By the way, I learned yesterday in my Greek class that "Phillip" means "lover of horses." From "phil-" meaning "love," and "ippo" meaning "horse," and also that it was an aristocratic name, since only aristocrats would have horses, certainly elegant animals in their own right. I'd never known that. 

But to the topic at hand: It would be marvelous to have more women post on the list, not only to this thread, but in general. (OK marvelous ladies, where are you?) But perhaps it's just not worth it for them to do so because of past personal experiences, I don't know. I can't speak for all women on the list, obviously, but it wouldn't surprise me if there were connections to be made between patterns of written posts and their asynchronous appearance on the listserv and patterns of verbal speech, and how they make women feel included or excluded.

I can say I have felt hazed and ridiculed at certain points in my time here; maybe another person wouldn't have bothered to return. But there are, for the most part, really great experienced thinkers here. The thread on Collaboration started by Michael last week is an example of the best we have to offer. Real gems in that tapestry. 

Phillip, do you require a formal invitation to share your ideas about why men regularly dominate xmca through multiple long postings? If you do decide to share, I hope that there are enough grownups in the vicinity that will allow for mature and caring exchange on this topic? And if there is no pleasantness to be had, might there be just the right number of grownups in the vicinity that will send the unpleasant ones to their rooms without any supper? Can we send in the tickling clowns as a last resort? Maybe squirt guns?

Might we collaborate upon a discussion of gendered speech patterns on this list or in general, you know, and "play well with others?" Can we allow our interlocutors to make mistakes? Can we maintain our humor? Can we offer care and community to try to crack this very hard nut and actually transform this here apparatus? Can we improvise and create meaning not "to-get-her" but TOGETHER?

I feel confident that if we refrain from posting asphixiating generalizations or gobsmacking stereotypes, we'll make our getaway clean! 

If we try by way of experiment to post in the first person rather than in the second and third, so as to share feelings about it, I believe there will be a lot of beneficial discovery ahead. 

Let it be so!

Perhaps our collaboration and cooperation will start a meaningful shift in our activity triangle of written speech patterns on xmca? Who knows?

I mean, aren't men curious about how women feel and think about xmca topics? Just to have a different viewpoint? To learn something new? Don't we want to learn how some, if not many, men feel who may miss not hearing from the other side of our population?
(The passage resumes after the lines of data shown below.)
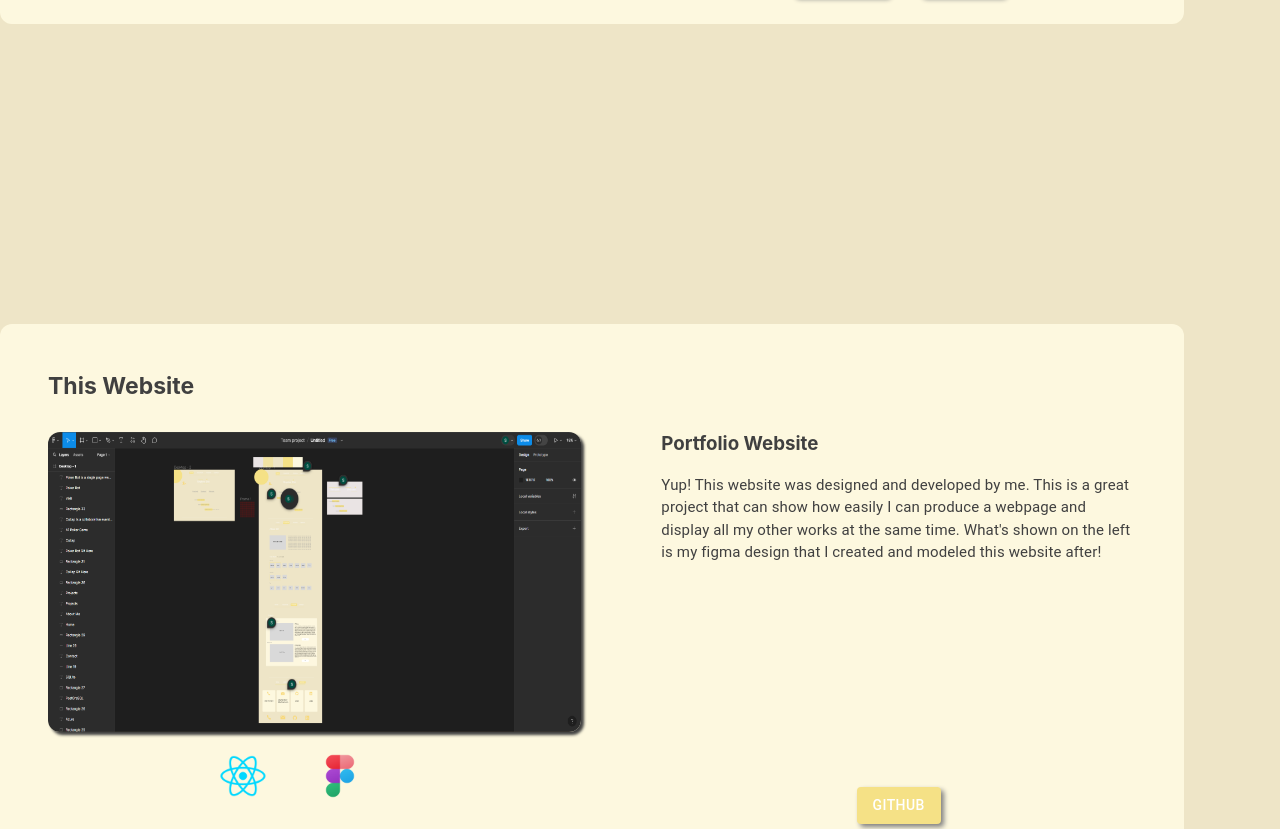
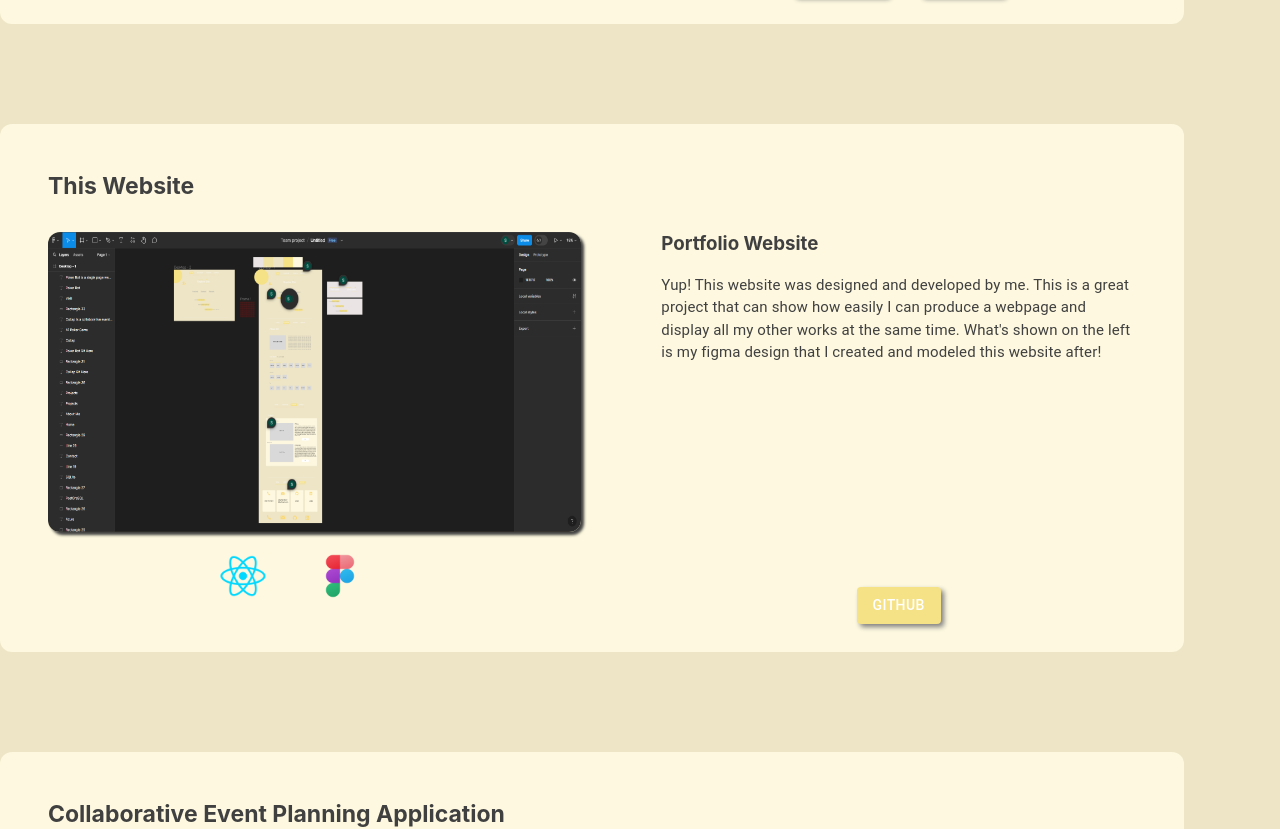
Before and after one commit to shinste/portfolio, a React (Create React App) app: page / in a window 1280 px wide. Shown: the part 1740-2569 px from the top of the page. Built offline with nearby package versions, Linux system fonts and the light colour scheme.

Commit message:
portfolio website

```diff
--- a/src/App.css
+++ b/src/App.css
@@ -120,7 +120,7 @@
   border-radius: 12px;
   padding: 3rem;
   background-color: #FDF8DF;
-  margin-bottom: 300px;
+  margin-bottom: 100px;
   transition: transform 0.3s ease-in-out;
 }
 
@@ -133,3 +133,12 @@
   flex-direction: column;
   height: 100%;
 }
+
+.Grid {
+  width: 100%;
+  margin-top: 3rem;
+  border-radius: 12;
+  color: #404040;
+  display: flex;
+  flex-wrap: wrap;
+}
--- a/src/components/Projects.tsx
+++ b/src/components/Projects.tsx
@@ -19,7 +19,7 @@ const Projects = () => {
                 <hr style={{width: '14rem', borderColor: '#F5E186', borderStyle: 'solid', borderWidth: 2, marginLeft: 0, marginBottom: '2rem'}}/>
             </div>
 
-            <div className="Vertical-flex" style={{width: '100%', margin: 'auto', borderRadius: 12, marginTop: '3rem', color: '#404040'}}>
+            <div className="Grid">
             <div className="Project-div">
                     <h2 style={{fontSize: '23px', marginTop: 0}} >Spotify Recommendation App <span style={{fontSize:'13px', fontWeight: 'bolder', color: 'red'}}>Most Recent</span></h2>
                     <div className='Flex' style={{width: '100%', marginTop: '2rem'}}>
```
As another side of discourse? And won't we all benefit from this equality in speech?

Thanks for your courage Phillip! (plus all the other brave ones, past present & future: you know who you are)

Kind regards,